click for more info
The Black Cat (1934)
‘Absurd and dense farrago set in a modernistic but crumbling castle which is eventually blown to bits just as its owner is skinned alive.  Mostly rather dull despite the extraordinary plot, but the thing has moments of style, a delightful cod devil worship sequence (especially for audiences with a rudimentary knowledge of Latin) and nothing at all to do with the title or Edgar Allan Poe.’
click for more info
House of Dracula (1945)
‘Mind-boggling finale to the first Universal monster cycle, with a happy ending for the Wolf Man.  Cheaply made and not really inventive, but has to be seen to be believed.’
This film was also summed up in Halliwell’s Hundred as a ‘cornucopia of comic-strip corn’ with ‘a certain whimsical charm’.
Another Universal movie is similarly dealt with in that book :
click for more info
Night Monster (1942)
‘This gem of incompetence was written by one Clarence Upson Young, whom I strongly suspect to have been a pimply schoolboy whose derivative and pusillanimous farrago was accepted by Universal on a desperate afternoon when they had several actors sitting around wating for a script.  Any script.’

Other notable Guide assessments, from not necessarily bad films:

click for more info
The Case of the Velvet Claws (1936)
‘Moderate light-hearted mystery, but they should have awarded prizes to anyone who could explain the title.’
click for more info
House on Haunted Hill (1958)
‘Gimmick ghost story with some (unexplained) gruesome moments; the most outlandish of its producer’s [William Castle] cheapjack trick films… it was originally billed as being in Emergo, which meant that at an appropriately horrific moment an illuminated skeleton on wires was suddenly trundled over the heads of the audience.’
click for more info
The Fall of the Roman Empire (1964)
‘Would-be distinguished epic with an intellectual first hour; unfortunately the hero is a priggish bore, the villain a crashing bore, the heroine a saintly bore, and the only interesting character is killed off early…’
click for more info
The Blue Max (1966)
‘For once, an action spectacular not too badly let down by its connecting threads of plot, apart from some hilarious and unnecessary bedroom scenes in which the female star's bath towel seems to become conveniently adhesive.’
click for more info
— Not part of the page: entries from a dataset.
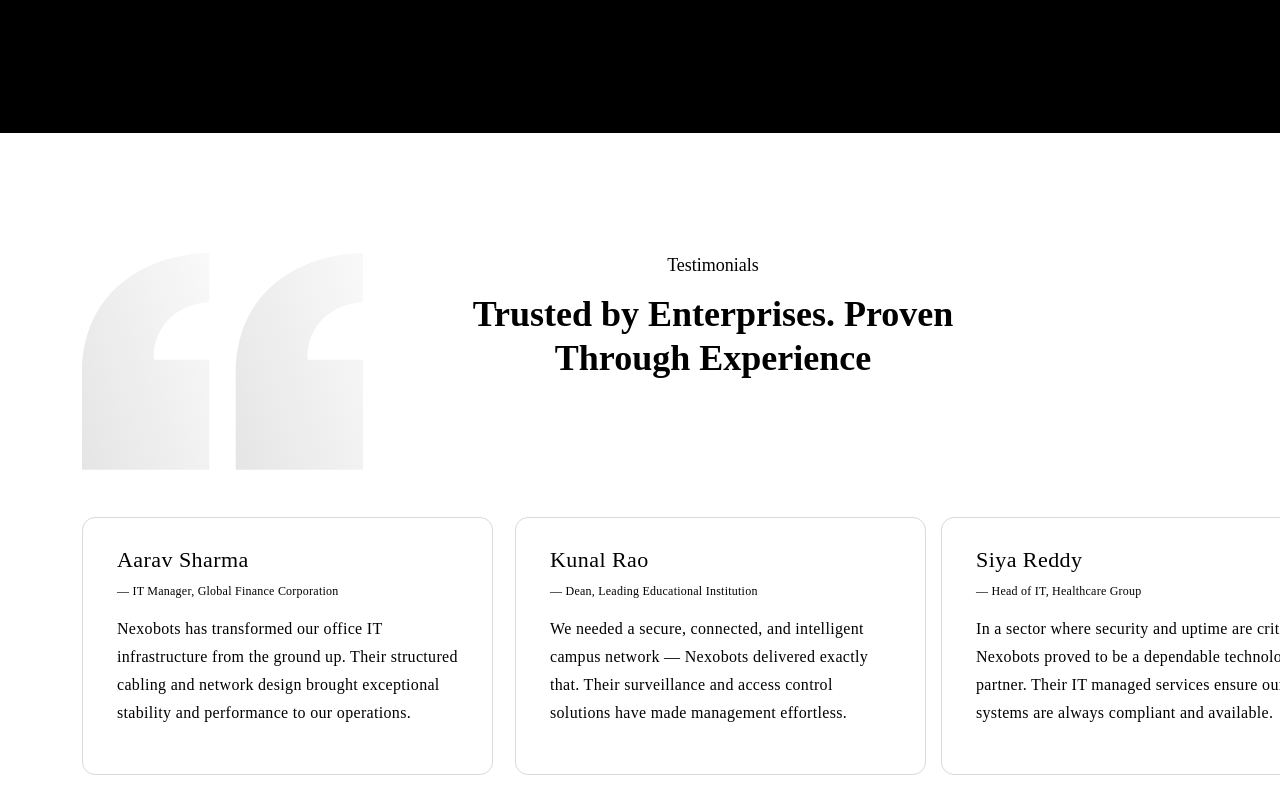
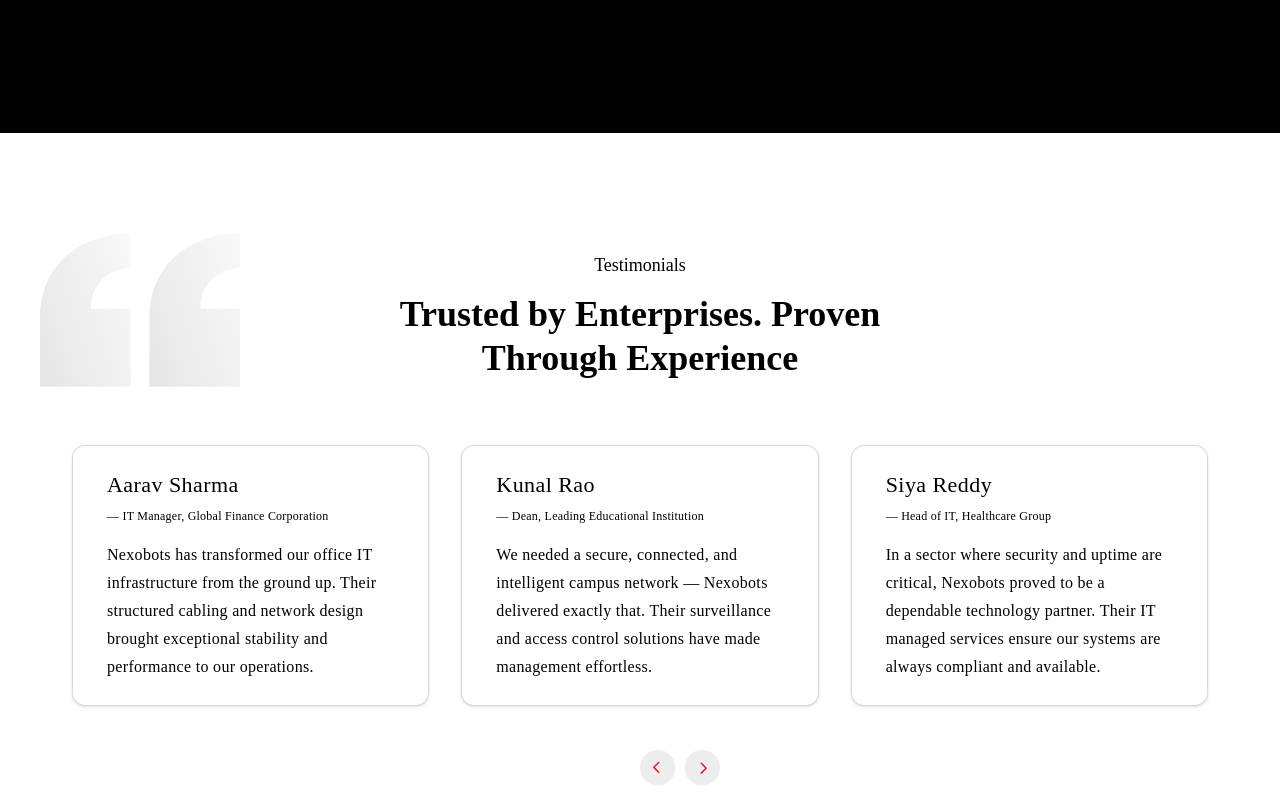
Before and after one commit to abhaysingh-22/nexobots, a Next.js app: page / in a window 1280 px wide. Shown: the part 4300-5100 px from the top of the page. Built offline with nearby package versions, Linux system fonts and the light colour scheme.

Commit message:
testimonials

```diff
--- a/src/components/Testimonials.tsx
+++ b/src/components/Testimonials.tsx
@@ -12,233 +12,50 @@
 };
 
 export default function Testimonials({ testimonials }: TestimonialsProps) {
-  // Card positions from Figma
-  const cardPositions = [
-    { x: 82, y: 384 },   // Card 1
-    { x: 515, y: 384 },  // Card 2
-    { x: 941, y: 384 },  // Card 3
-  ];
-
   return (
     <section
       id="testimonials"
-      className="relative bg-white"
-      style={{
-        width: "100%",
-        height: "800px",
-        minHeight: "800px",
-      }}
+      className="relative bg-white py-16 sm:py-20 lg:py-24 xl:py-[120px] overflow-hidden"
     >
-      <div
-        className="relative mx-auto"
-        style={{
-          width: "1440px",
-          maxWidth: "100%",
-          height: "800px",
-          position: "relative",
-        }}
-      >
-        {/* Decorative Image 1 - Group 22 */}
-        <div
-          className="absolute hidden lg:block"
-          style={{
-            left: "82px",
-            top: "120px",
-            width: "283px",
-            height: "218.29px",
-          }}
-        >
+      {/* Decorative Images - Desktop only, positioned relative to section */}
+      <div className="absolute inset-0 pointer-events-none">
+        {/* Decorative Image 1 - Top Left */}
+        <div className="hidden xl:block absolute left-[40px] 2xl:left-[82px] top-[100px]">
           <Image
             src="/testimonials-decorative-1.svg"
             alt=""
             width={283}
             height={218}
-            className="h-auto w-auto"
+            className="w-[200px] h-auto 2xl:w-[283px]"
           />
         </div>
 
-        {/* Decorative Image 2 - Group 24 */}
-        <div
-          className="absolute hidden lg:block"
-          style={{
-            left: "668px",
-            top: "695px",
-            width: "104.2px",
-            height: "46.1px",
-          }}
-        >
+        {/* Decorative Image 2 - Bottom Center-Right */}
+        <div className="hidden xl:block absolute left-1/2 bottom-[40px] 2xl:bottom-[60px]">
           <Image
             src="/testimonials-decorative-2.svg"
             alt=""
             width={105}
             height={47}
-            className="h-auto w-auto"
+            className="w-[80px] h-auto 2xl:w-[105px]"
           />
         </div>
+      </div>
 
-        {/* Heading Section - Frame 22 */}
-        <div
-          className="absolute flex flex-col items-center"
-          style={{
-            left: "330px",
-            top: "120px",
-            width: "766px",
-            gap: "16px",
-          }}
-        >
-          {/* Frame 24 - Testimonials label */}
-          <div
-            className="flex justify-center items-center"
-            style={{
-              width: "100%",
-            }}
-          >
-            <p
-              className="font-['Manrope'] text-black text-center"
-              style={{
-                fontSize: "18px",
-                fontWeight: 500,
-                lineHeight: "1.366",
-              }}
-            >
+      {/* Main Content Container */}
+      <div className="relative z-10 mx-auto max-w-[1440px] px-4 sm:px-6 md:px-10 lg:px-[72px]">
+        {/* Heading Section */}
+        <div className="text-center mb-10 sm:mb-12 lg:mb-16">
+          <p className="font-['Manrope'] text-black text-[14px] sm:text-[16px] lg:text-[18px] font-medium leading-[1.366] mb-3 sm:mb-4">
             Testimonials
           </p>
-          </div>
-
-          {/* Frame 23 - Main heading */}
-          <div
-            className="flex justify-center items-center"
-            style={{
-              width: "792px",
-            }}
-          >
-            <h2
-              className="font-['TASA_Orbiter'] text-black text-center"
-              style={{
-                fontSize: "36px",
-                fontWeight: 700,
-                lineHeight: "1.222",
-                width: "522px",
-              }}
-            >
+          <h2 className="font-['TASA_Orbiter'] text-black text-[24px] sm:text-[30px] lg:text-[36px] font-bold leading-[1.3] sm:leading-[1.222] max-w-[320px] sm:max-w-[450px] lg:max-w-[522px] mx-auto">
             Trusted by Enterprises. Proven Through Experience
           </h2>
         </div>
-        </div>
 
-        {/* Testimonial Cards */}
-        <div className="relative z-10 hidden lg:block">
-          {testimonials.map((testimonial, index) => {
-            const authorName = testimonial.author || testimonial.name || "";
-            const roleText = testimonial.role.startsWith("—")
-              ? testimonial.role
-              : `— ${testimonial.role}`;
-            const position = cardPositions[index] || cardPositions[0];
-
-            return (
-              <div
-                key={`testimonial-${index}`}
-                className="absolute bg-white rounded-[13px] border border-[#D9D9D9]"
-                style={{
-                  left: `${position.x}px`,
-                  top: `${position.y}px`,
-                  width: "411px",
-                  height: "258px",
-                }}
-              >
-              {/* Testimonial content - positioned at x: 24, y: 17 with padding 10px */}
-              <div
-                className="flex flex-col"
-                style={{
-                  position: "absolute",
-                  left: "24px",
-                  top: "17px",
-                  padding: "10px",
-                  width: "363px",
-                  height: "223px",
-                }}
-              >
-                {/* Frame 56 - Name and role section */}
-                <div
-                  className="flex flex-col"
-                  style={{
-                    width: "100%",
-                    gap: "16px",
-                  }}
-                >
-                  {/* Frame 55 - Name and role */}
-                  <div
-                    className="flex flex-col"
-                    style={{
-                      gap: "8px",
-                    }}
-                  >
-                    {/* Frame 53 - Name */}
-                    <div
-                      className="flex items-center"
-                    >
-                      <p
-                        className="font-['Manrope'] text-black"
-                        style={{
-                          fontSize: "22px",
-                          fontWeight: 400,
-                          lineHeight: "1.366",
-                          letterSpacing: "0.02em",
-                        }}
-                      >
-                        {authorName}
-                      </p>
-                    </div>
-
-                    {/* Frame 54 - Role */}
-                    <div
-                      className="flex items-center"
-                    >
-                      <p
-                        className="font-['Manrope'] text-black"
-                        style={{
-                          fontSize: "12px",
-                          fontWeight: 400,
-                          lineHeight: "1.366",
-                          letterSpacing: "0.02em",
-                        }}
-                      >
-                        {roleText}
-                      </p>
-                    </div>
-                  </div>
-                </div>
-
-                {/* Paragraph - Quote */}
-                <div
-                  className="flex"
-                  style={{
-                    width: "100%",
-                    marginTop: "16px",
-                    flex: 1,
-                  }}
-                >
-                  <p
-                    className="font-['Manrope'] text-black"
-                    style={{
-                      fontSize: "16px",
-                      fontWeight: 300,
-                      lineHeight: "1.75",
-                      letterSpacing: "0.02em",
-                      width: "100%",
-                    }}
-                  >
-                    {testimonial.quote}
-                  </p>
-                </div>
-              </div>
-            </div>
-          );
-        })}
-        </div>
-
-        {/* Mobile/Tablet Cards */}
-        <div className="relative z-10 flex flex-wrap justify-center gap-[14.33px] px-6 lg:hidden">
+        {/* Testimonial Cards - Responsive Grid */}
+        <div className="grid grid-cols-1 md:grid-cols-2 xl:grid-cols-3 gap-4 sm:gap-6 lg:gap-8 justify-items-center">
           {testimonials.map((testimonial, index) => {
             const authorName = testimonial.author || testimonial.name || "";
             const roleText = testimonial.role.startsWith("—")
@@ -247,70 +64,24 @@
 
             return (
               <div
-                key={`testimonial-mobile-${index}`}
-                className="bg-white rounded-[13px] border border-[#D9D9D9]"
-                style={{
-                  width: "411px",
-                  maxWidth: "100%",
-                  minHeight: "258px",
-                }}
+                key={`testimonial-${index}`}
+                className="bg-white rounded-[13px] border border-[#D9D9D9] shadow-sm w-full max-w-[411px] min-h-[240px] sm:min-h-[258px]"
               >
-                <div
-                  className="flex flex-col"
-                  style={{
-                    padding: "10px",
-                    width: "100%",
-                    minHeight: "238px",
-                    gap: "16px",
-                  }}
-                >
-                  <div
-                    className="flex flex-col"
-                    style={{
-                      gap: "8px",
-                    }}
-                  >
-                    <div className="flex items-center">
-                      <p
-                        className="font-['Manrope'] text-black"
-                        style={{
-                          fontSize: "22px",
-                          fontWeight: 400,
-                          lineHeight: "1.366",
-                          letterSpacing: "0.02em",
-                        }}
-                      >
+                <div className="flex flex-col p-5 sm:p-6 lg:p-[24px_34px] h-full">
+                  {/* Name and Role */}
+                  <div className="flex flex-col gap-2 mb-4">
+                    <p className="font-['Manrope'] text-black text-[18px] sm:text-[20px] lg:text-[22px] font-normal leading-[1.366] tracking-[0.02em]">
                       {authorName}
                     </p>
-                    </div>
-                    <div className="flex items-center">
-                      <p
-                        className="font-['Manrope'] text-black"
-                        style={{
-                          fontSize: "12px",
-                          fontWeight: 400,
-                          lineHeight: "1.366",
-                          letterSpacing: "0.02em",
-                        }}
-                      >
+                    <p className="font-['Manrope'] text-black text-[11px] sm:text-[12px] font-normal leading-[1.366] tracking-[0.02em]">
                       {roleText}
                     </p>
                   </div>
-                  </div>
-                  <div className="flex" style={{ flex: 1 }}>
-                    <p
-                      className="font-['Manrope'] text-black"
-                      style={{
-                        fontSize: "16px",
-                        fontWeight: 300,
-                        lineHeight: "1.75",
-                        letterSpacing: "0.02em",
-                        width: "100%",
-                      }}
-                    >
+
+                  {/* Quote */}
+                  <p className="font-['Manrope'] text-black text-[14px] sm:text-[15px] lg:text-[16px] font-light leading-[1.6] sm:leading-[1.75] tracking-[0.02em] flex-grow">
                     {testimonial.quote}
                   </p>
-                  </div>
                 </div>
               </div>
             );
```
Lines whose indentation alone changed are shown as unchanged.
Alex in Wonderland (1970)
‘A Hollywood director finds life tedious.
So did the small paying audiences who saw this pale imitation of Fellini.  (Some wags called it
One and a Half.)’


As you might imagine, in a book eventually incorporating 16,000 films, there are many, many more where this lot came from…


* These were routine features of moderate appeal, likely to form part of a double bill in the days when cinemas used to show such things.  Similar to co-features but distinct from ‘B’ pictures, which tended to be much lower in budget and paired with more important main features.

Biography | Bibliography | The Four Star Films | A Four-Star History | Brief History of the Guide
The Editions | Favourite Reviews | The Boltonian | Cambridge | TV & Film Buyer | Obituaries | Modern Times | Top Tens | Decline & Fall of the Movie | Universal Monster Movies | A Word on Shape | Old vs New | My Guide